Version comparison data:
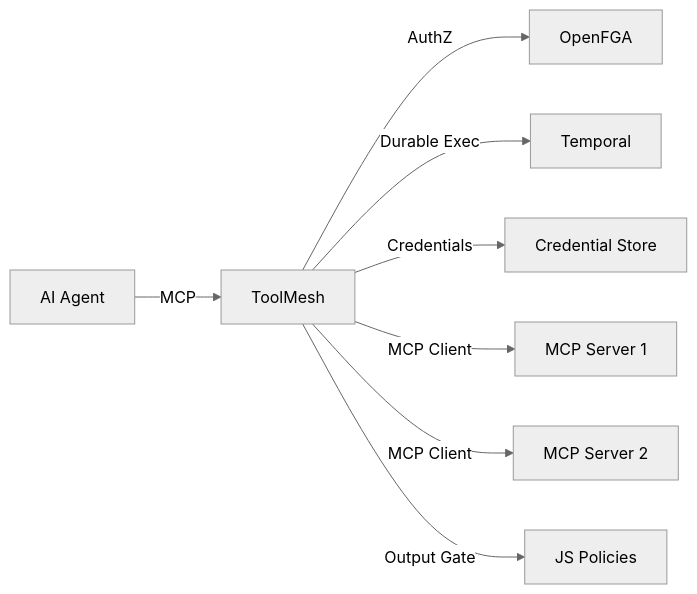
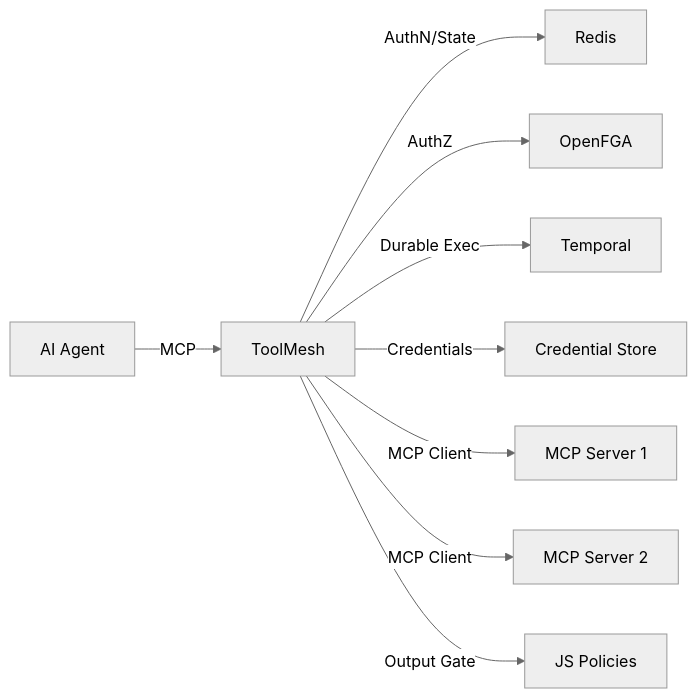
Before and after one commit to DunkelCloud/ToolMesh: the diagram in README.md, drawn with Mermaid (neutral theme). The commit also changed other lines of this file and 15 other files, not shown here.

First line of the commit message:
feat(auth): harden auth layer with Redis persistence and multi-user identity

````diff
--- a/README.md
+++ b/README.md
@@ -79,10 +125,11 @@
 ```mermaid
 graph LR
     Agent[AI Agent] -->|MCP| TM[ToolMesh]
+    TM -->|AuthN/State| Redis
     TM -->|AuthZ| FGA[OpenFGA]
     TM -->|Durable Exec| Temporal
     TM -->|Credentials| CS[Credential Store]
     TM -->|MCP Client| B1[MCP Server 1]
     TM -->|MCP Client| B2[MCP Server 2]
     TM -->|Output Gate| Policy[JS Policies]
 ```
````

INSTRUCTIONS TO FOLLOW: Every line from the one containing "TM -->|Credentials| CS[Credential Store]" through the last line of the entries above must be output exactly. Leave the rest out.

OUTPUT BELOW:
     TM -->|Credentials| CS[Credential Store]
     TM -->|MCP Client| B1[MCP Server 1]
     TM -->|MCP Client| B2[MCP Server 2]
     TM -->|Output Gate| Policy[JS Policies]
 ```
````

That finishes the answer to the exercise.